Rape Crisis National Helpline 0808 802 9999 12.00 -14.30 and 19.00 – 21.30 every day. Online support: www.rapecrisis.org.uk/get-help/want-to-talk
LGBT+ Domestic Abuse Helpline 0800 999 5428
Men’s Advice Line for male victims of domestic abuse: 0808 801 0327 or www.mensadviceline.org.uk
The Mix, free remote counselling and help for under 25’s: 0808 808 4994
Rights of Women legal advice lines: www.rightsofwomen.org.uk/get-advice/advice-lines
For domestic abuse perpetrators and those supporting them Respect Phone line provides a confidential helpline, email and webchat service: 0808 8024040 or www.respectphoneline.org.uk
Childline – call 0800 1111 or access online: https://www.childline.org.uk
Support is also available for older people from the Age UK Advice line – https://www.ageuk.org.uk/our-impact/campaigning/no-age-limit/
Controlling and co-ercive behaviour
Domestic abuse is often thought of as physical, such as hitting, slapping or beating, but it can also be controlling or co-ercive behaviour. This is important as what might look like an isolated incident of violent abuse could be taking place in a context of controlling or co-ercive behaviour.
Controlling behaviour is a range of acts designed to make a person subordinate and/or independent by isolating them from sources of support, exploiting their resources and capacities for personal gain, depriving them of the means needed for independence, resistance and escape and regulating their everyday behaviour.
Co-ercive behaviour is an act or a pattern of acts of assault, threats, humiliation and intimidation or other abuse that is used to harm, punish, or frighten their victim.
We know that the first incident reported to the police or other agencies is rarely the first incident to occur; often people have been subject to violence and abuse on multiple occasions before they seek help.
Safeguarding children exposed to domestic abuse
Children who live in families where there is domestic abuse can suffer serious long-term emotional and psychological effects.
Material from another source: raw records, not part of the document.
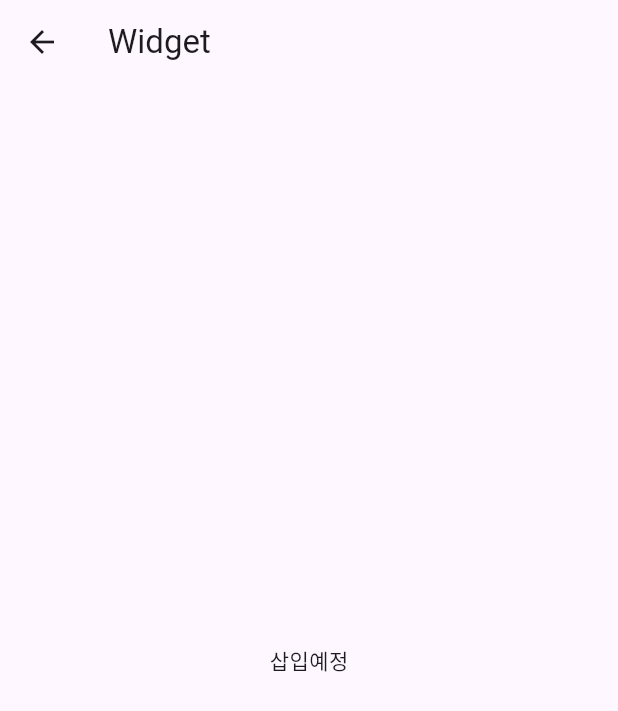
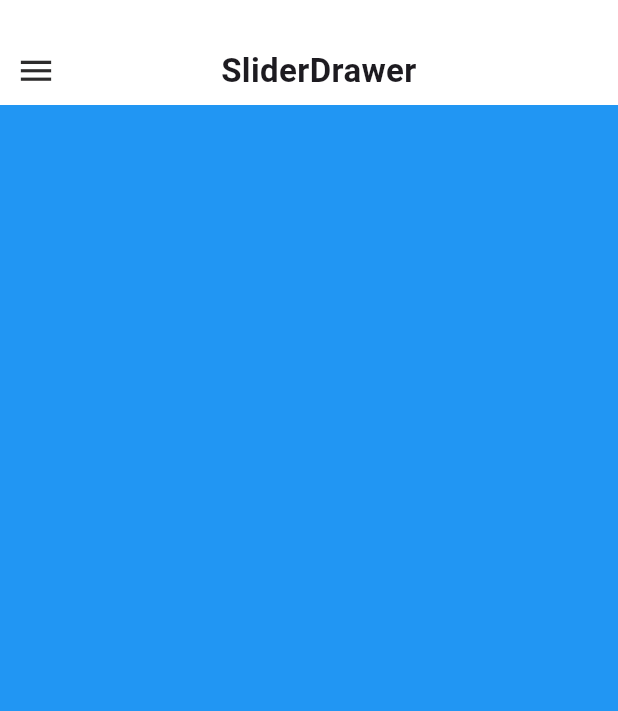
Before and after one commit to junselee42/flutter_study, a Flutter app: the TwentySevenPage screen opened by its route, on a phone screen of 412 x 824 dp. Shown: the top 711 px of the screen. Run offline on Flutter 3.47's test engine with Material 2 defaults, Android fonts, the phone set to English and light mode, and no system bars; drawn by our look-alikes of flutter_slider_drawer; our stand-ins replace dio, skeletons.

Commit message:
update: updated ex26 - SliderDrawer 적용하기

```diff
--- a/lib/main.dart
+++ b/lib/main.dart
@@ -46,8 +46,8 @@ class _MyHomePageState extends State<MyHomePage> {
           Card(
             child: ListTile(
               leading: const FlutterLogo(),
-              title: const Text('Day27_제목'),
-              subtitle: const Text('Day26_설명'),
+              title: const Text('Day27_SliderDrawer'),
+              subtitle: const Text('Day26_SliderDrawer 적용하기'),
               hoverColor: Colors.purple,
               onTap: () {
                 Navigator.of(context).pushNamed('/twentyseventh');
--- a/lib/router/pages/twentyseven.dart
+++ b/lib/router/pages/twentyseven.dart
@@ -1,4 +1,5 @@
 import 'package:flutter/material.dart';
+import 'package:flutter_slider_drawer/flutter_slider_drawer.dart';
 
 class TwentySevenPage extends StatefulWidget {
   const TwentySevenPage({super.key});
@@ -8,15 +9,24 @@ class TwentySevenPage extends StatefulWidget {
 }
 
 class _TwentySevenPageState extends State<TwentySevenPage> {
+  GlobalKey<SliderDrawerState> _key = GlobalKey<SliderDrawerState>();
+
   @override
   Widget build(BuildContext context) {
     return Scaffold(
-      appBar: AppBar(
-        title: Text(widget.toString()),
+        body: SafeArea(
+      child: SliderDrawer(
+        key: _key,
+        appBar: SliderAppBar(
+          appBarColor: Colors.white,
+          title: Text(
+            'SliderDrawer',
+            style: const TextStyle(fontSize: 22, fontWeight: FontWeight.w700),
+          ),
+        ),
+        slider: Container(color: Colors.red),
+        child: Container(color: Colors.blue),
       ),
-      body: Center(
-        child: Text("삽입예정"),
-      ),
-    );
+    ));
   }
 }
--- a/pubspec.yaml
+++ b/pubspec.yaml
@@ -28,6 +28,7 @@ environment:
 # the latest version available on pub.dev. To see which dependencies have newer
 # versions available, run `flutter pub outdated`.
 dependencies:
+  flutter_slider_drawer: ^2.1.3
   flutter:
     sdk: flutter
   skeletons: ^0.0.3
```
Also changed, not shown: pubspec.lock.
Even if they are not physically harmed or do not witness acts of violence, they can pick up on the tensions and harmful interactions between adults. Children of any age are affected by domestic violence and abuse. At no age will they be unaffected by what is happening, even when they are in the womb.
The physical, psychological and emotional effects of domestic abuse on children can be severe and long-lasting. Some children may become withdrawn and find it difficult to communicate. Others may act out the aggression they have witnessed, or blame themselves for the abuse. All children living with abuse are under stress.
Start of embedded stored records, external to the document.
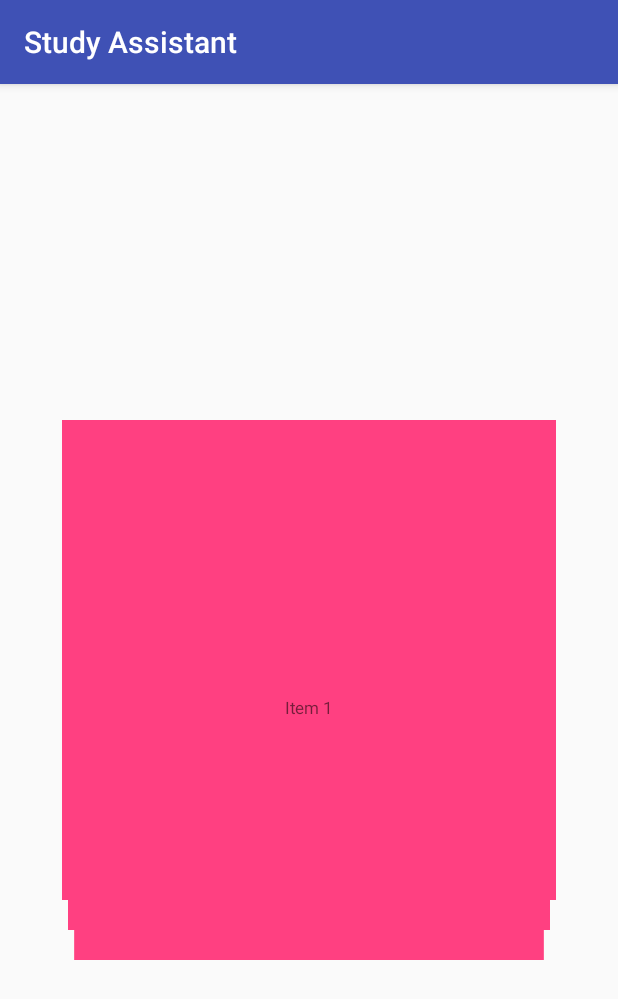
After one commit to RafhaanShah/Study-Assistant, an Android app: the FlashCardActivity screen opened directly, with no data from a screen before it, on a phone screen of 412 x 824 dp. The commit adds this screen. Shown: the top 999 px of the screen. Run offline under Robolectric (Android 15) with nearby library versions, the phone set to English and light mode, and no system bars.

Commit message:
Add basic flash card swiping activity

```diff
--- a/app/src/main/AndroidManifest.xml
+++ b/app/src/main/AndroidManifest.xml
@@ -16,13 +16,14 @@
             android:windowSoftInputMode="stateAlwaysHidden">
             <intent-filter>
                 <action android:name="android.intent.action.MAIN" />
+
                 <category android:name="android.intent.category.LAUNCHER" />
             </intent-filter>
         </activity>
         <activity
             android:name=".schedule.ScheduleItemActivity"
             android:label="New Item"
-            android:parentActivityName="com.rafhaanshah.studyassistant.MainActivity" />
+            android:parentActivityName=".MainActivity" />
 
         <provider
             android:name=".GenericFileProvider"
@@ -33,6 +34,8 @@
                 android:name="android.support.FILE_PROVIDER_PATHS"
                 android:resource="@xml/provider_paths" />
         </provider>
+
+        <activity android:name=".flashcards.FlashCardActivity"></activity>
     </application>
 
 </manifest>
--- a/app/src/main/java/com/rafhaanshah/studyassistant/MainActivity.java
+++ b/app/src/main/java/com/rafhaanshah/studyassistant/MainActivity.java
@@ -19,6 +19,7 @@ import android.view.MenuItem;
 import android.view.View;
 import android.widget.Toast;
 
+import com.rafhaanshah.studyassistant.flashcards.FlashCardActivity;
 import com.rafhaanshah.studyassistant.flashcards.FlashCardFragment;
 import com.rafhaanshah.studyassistant.lecture.LectureFragment;
 import com.rafhaanshah.studyassistant.schedule.ScheduleFragment;
@@ -184,7 +185,8 @@ public class MainActivity extends AppCompatActivity {
     }
 
     public void newFlashCardItem(View v) {
-
+        Intent nextScreen = new Intent(getApplicationContext(), FlashCardActivity.class);
+        startActivity(nextScreen);
     }
 
     @Override
--- /dev/null
+++ b/app/src/main/java/com/rafhaanshah/studyassistant/flashcards/FlashCardActivity.java
@@ -0,0 +1,43 @@
+package com.rafhaanshah.studyassistant.flashcards;
+
+import android.os.Bundle;
+import android.support.v4.view.ViewPager;
+import android.support.v7.app.AppCompatActivity;
+import android.view.View;
+
+import com.rafhaanshah.studyassistant.R;
+
+public class FlashCardActivity extends AppCompatActivity {
+
+    @Override
+    protected void onCreate(Bundle savedInstanceState) {
+        super.onCreate(savedInstanceState);
+        setContentView(R.layout.activity_flash_card);
+
+        ViewPager mPager = findViewById(R.id.viewPager);
+
+        FlashCardStackAdapter mAdapter = new FlashCardStackAdapter(getSupportFragmentManager());
+
+        mPager.setPageTransformer(true, new FlashCardStackTransformer());
+
+        mPager.setOffscreenPageLimit(10);
+
+        mPager.setAdapter(mAdapter);
+    }
+
+    private class FlashCardStackTransformer implements ViewPager.PageTransformer {
+        @Override
+        public void transformPage(View page, float position) {
+            if (position >= 0) {
+                page.setScaleX(0.8f - 0.02f * position);
+
+                page.setScaleY(0.8f);
+
+                page.setTranslationX(-page.getWidth() * position);
+
+                page.setTranslationY(30 * position);
+            }
+
+        }
+    }
+}
--- /dev/null
+++ b/app/src/main/java/com/rafhaanshah/studyassistant/flashcards/FlashCardStackAdapter.java
@@ -0,0 +1,41 @@
+package com.rafhaanshah.studyassistant.flashcards;
+
+import android.support.v4.app.Fragment;
+import android.support.v4.app.FragmentManager;
+import android.support.v4.app.FragmentStatePagerAdapter;
+
+import java.util.ArrayList;
+
+public class FlashCardStackAdapter extends FragmentStatePagerAdapter {
+
+    private ArrayList<String> items;
+
+    public FlashCardStackAdapter(FragmentManager fm) {
+        super(fm);
+
+        items = new ArrayList<>();
+        items.add("Item 1");
+        items.add("Item 2");
+        items.add("Item 3");
+        items.add("Item 4");
+        items.add("Item 5");
+        items.add("Item 6");
+        items.add("Item 7");
+        items.add("Item 8");
+        items.add("Item 9");
+        items.add("Item 10");
+        items.add("Item 11");
+
+    }
+
+    @Override
+    public Fragment getItem(int position) {
+        return FlashCardStackFragment.newInstance(items.get(position));
+    }
+
+    @Override
+    public int getCount() {
+        // Total number of cards
+        return 10;
+    }
+}
--- /dev/null
+++ b/app/src/main/java/com/rafhaanshah/studyassistant/flashcards/FlashCardStackFragment.java
@@ -0,0 +1,42 @@
+package com.rafhaanshah.studyassistant.flashcards;
+
+import android.os.Bundle;
+import android.support.annotation.Nullable;
+import android.support.v4.app.Fragment;
+import android.view.LayoutInflater;
+import android.view.View;
+import android.view.ViewGroup;
+import android.widget.TextView;
+
+import com.rafhaanshah.studyassistant.R;
+
+
+public class FlashCardStackFragment extends Fragment {
+
+
+    private String title;
+
+    public static FlashCardStackFragment newInstance(String title) {
+        FlashCardStackFragment fcs = new FlashCardStackFragment();
+        Bundle bndl = new Bundle(1);
+        bndl.putString("title", title);
+        fcs.setArguments(bndl);
+        return fcs;
+    }
+
+    @Override
+    public void onCreate(Bundle savedInstanceState) {
+        super.onCreate(savedInstanceState);
+        title = getArguments().getString("title");
+    }
+
+    @Nullable
+    @Override
+    public View onCreateView(LayoutInflater inflater, @Nullable ViewGroup container, @Nullable Bundle savedInstanceState) {
+        View inflatedView = inflater.inflate(R.layout.fragment_flash_card_stack, container, false);
+        TextView tv = inflatedView.findViewById(R.id.textView);
+        tv.setText(title);
+
+        return inflatedView;
+    }
+}
--- a/app/src/main/java/com/rafhaanshah/studyassistant/lecture/LectureFragment.java
+++ b/app/src/main/java/com/rafhaanshah/studyassistant/lecture/LectureFragment.java
@@ -36,13 +36,17 @@ public class LectureFragment extends Fragment {
     private File directory;
 
     public static LectureFragment newInstance(int i) {
-        sorting = i;
-        return new LectureFragment();
+        LectureFragment lcf = new LectureFragment();
+        Bundle bndl = new Bundle(1);
+        bndl.putInt("sorting", i);
+        lcf.setArguments(bndl);
+        return lcf;
     }
 
     @Override
     public void onCreate(Bundle savedInstanceState) {
         super.onCreate(savedInstanceState);
+        sorting = getArguments().getInt("sorting");
     }
 
     @Override
@@ -168,7 +172,7 @@ public class LectureFragment extends Fragment {
                 Collections.sort(items, new Comparator<File>() {
                     @Override
                     public int compare(File a, File b) {
-                        return a.getName().compareTo(b.getName());
+                        return a.getName().toLowerCase().compareTo(b.getName().toLowerCase());
                     }
                 });
                 break;
--- /dev/null
+++ b/app/src/main/res/layout/activity_flash_card.xml
@@ -0,0 +1,14 @@
+<?xml version="1.0" encoding="utf-8"?>
+<RelativeLayout xmlns:android="http://schemas.android.com/apk/res/android"
+    xmlns:tools="http://schemas.android.com/tools"
+    android:layout_width="match_parent"
+    android:layout_height="match_parent"
+    tools:context="com.rafhaanshah.studyassistant.flashcards.FlashCardActivity">
+
+    <android.support.v4.view.ViewPager
+        android:id="@+id/viewPager"
+        android:layout_width="match_parent"
+        android:layout_height="400dp"
+        android:layout_centerInParent="true" />
+
+</RelativeLayout>
--- /dev/null
+++ b/app/src/main/res/layout/fragment_flash_card_stack.xml
@@ -0,0 +1,17 @@
+<?xml version="1.0" encoding="utf-8"?>
+<RelativeLayout xmlns:android="http://schemas.android.com/apk/res/android"
+    android:layout_width="match_parent"
+    android:layout_height="match_parent"
+    android:background="@color/colorAccent">
+
+    <TextView
+        android:id="@+id/textView"
+        android:layout_width="wrap_content"
+        android:layout_height="wrap_content"
+        android:layout_alignParentTop="true"
+        android:layout_centerHorizontal="true"
+        android:layout_centerInParent="true"
+        android:layout_marginTop="229dp"
+        android:text="TextView" />
+
+</RelativeLayout>
--- a/app/src/main/res/values/strings.xml
+++ b/app/src/main/res/values/strings.xml
@@ -14,7 +14,7 @@
     <string name="additional_notes">Additional Notes</string>
     <string name="save">Save</string>
     <string name="mark_completed">Mark Completed</string>
-    <string name="mark_incompleted">Mark Incompleted</string>
+    <string name="mark_incompleted">Mark Incomplete</string>
     <string name="confirm_delete">Confirm Delete</string>
     <string name="delete_lecture">Are you sure you want to delete this lecture file?</string>
     <string name="delete_event">Are you sure you want to delete this event?</string>
@@ -27,19 +27,17 @@
     <string name="error_file_added">Error: File already added</string>
     <string name="rename_file">Rename File</string>
     <string name="confirm">Confirm</string>
-    <string name="cancel">No</string>
+    <string name="cancel">Cancel</string>
     <string name="error_rename">File with that name already exists</string>
     <string name="error_characters">Invalid characters entered</string>
     <string name="sort_date">Sorting by added date</string>
     <string name="sort_size">Sorting by file size</string>
     <string name="sort_title">Sorting by title</string>
-    <string name="pdf_select">Sorting by title</string>
+    <string name="pdf_select">Select a PDF file</string>
     <string name="fill_event">Please fill in the title and select a date</string>
     <string name="homework">Homework</string>
     <string name="coursework">Coursework Assignment</string>
     <string name="class_test">Class Test</string>
     <string name="exam">Exam</string>
     <string name="event">Event</string>
-
-
 </resources>
```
- Consider the presence of domestic abuse as an indicator of the need to assess a child’s need for support and protection
- Make sure the child’s experiences and views are captured and included. In contexts where the safety of the adult victim is seen as the main priority this can dominate people’s immediate thinking and action, and children’s voices can be lost. The Lets Talk toolkit will help capture the voice of the child.
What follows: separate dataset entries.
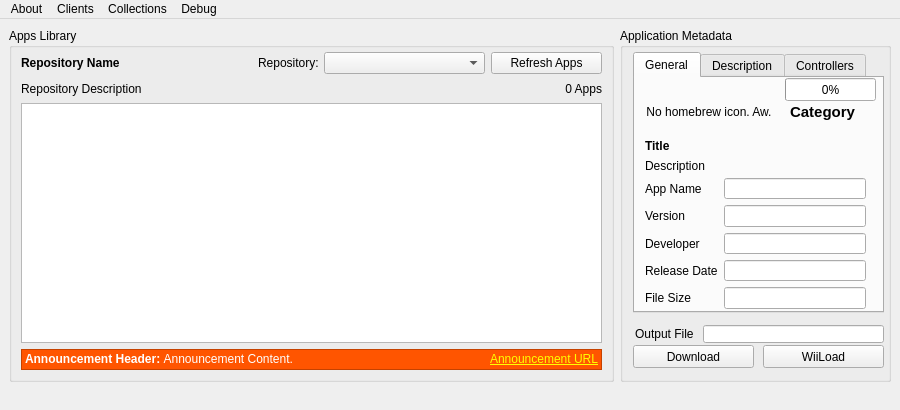
Qt form gui/united.ui (dhtdht020/osc-dl) before a commit.
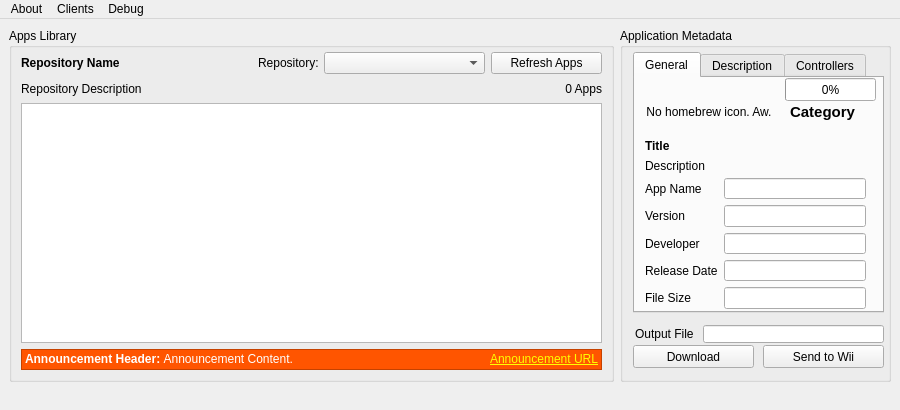
The same form after that commit. The open tabs and pages were chosen to show the change.

Commit message: Removed collections.

```diff
--- a/gui/united.ui
+++ b/gui/united.ui
@@ -829,7 +829,7 @@
            </rect>
           </property>
           <property name="text">
-           <string>WiiLoad</string>
+           <string>Send to Wii</string>
           </property>
          </widget>
         </widget>
@@ -898,15 +898,8 @@
     <addaction name="menuHomebrew_Browser"/>
     <addaction name="menuOpen_Shop_Channel_DL"/>
    </widget>
-   <widget class="QMenu" name="menuCollections">
-    <property name="title">
-     <string>Collections</string>
-    </property>
-    <addaction name="actionLoad_Collection"/>
-   </widget>
    <addaction name="menuAbout"/>
    <addaction name="menuClients"/>
-   <addaction name="menuCollections"/>
    <addaction name="menuDebug"/>
   </widget>
   <widget class="QStatusBar" name="statusBar">
```
Left out of the diff: 7 changed lines with no effect on the pictures. The commit also changes 4 other files.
Adolescent to Parent Violence and Abuse:
Adolescent to parent violence and abuse (APVA) may also be known as Adolescent to Parent Violence (APV) or Child to Parent Violence (CPV). There is currently no legal definition of APVA however, it is increasingly recognised as a form of domestic violence and abuse and, depending on the age of the child, it may fall under the government’s official definition of domestic violence and abuse. For further information and guidance for professionals on how to respond please see the Home Office information guide.
How to refer victims of domestic violence and abuse:
Referring agencies need to identify the level of risk, using the DASH or providing evidence of professional judgement and refer to the appropriate service. Please see the referral process flowchart for referral details.
- Victim care provides support to victims assessed as standard risk. Please use this form
- Stop Domestic Abuse provides support to those assessed at medium risk, provide the refuge provision, group work and dedicated support for children and young people
- High risk victims need to be referred to MARAC
For further information
See the Domestic Violence information in our HIPS procedures website
Support services for information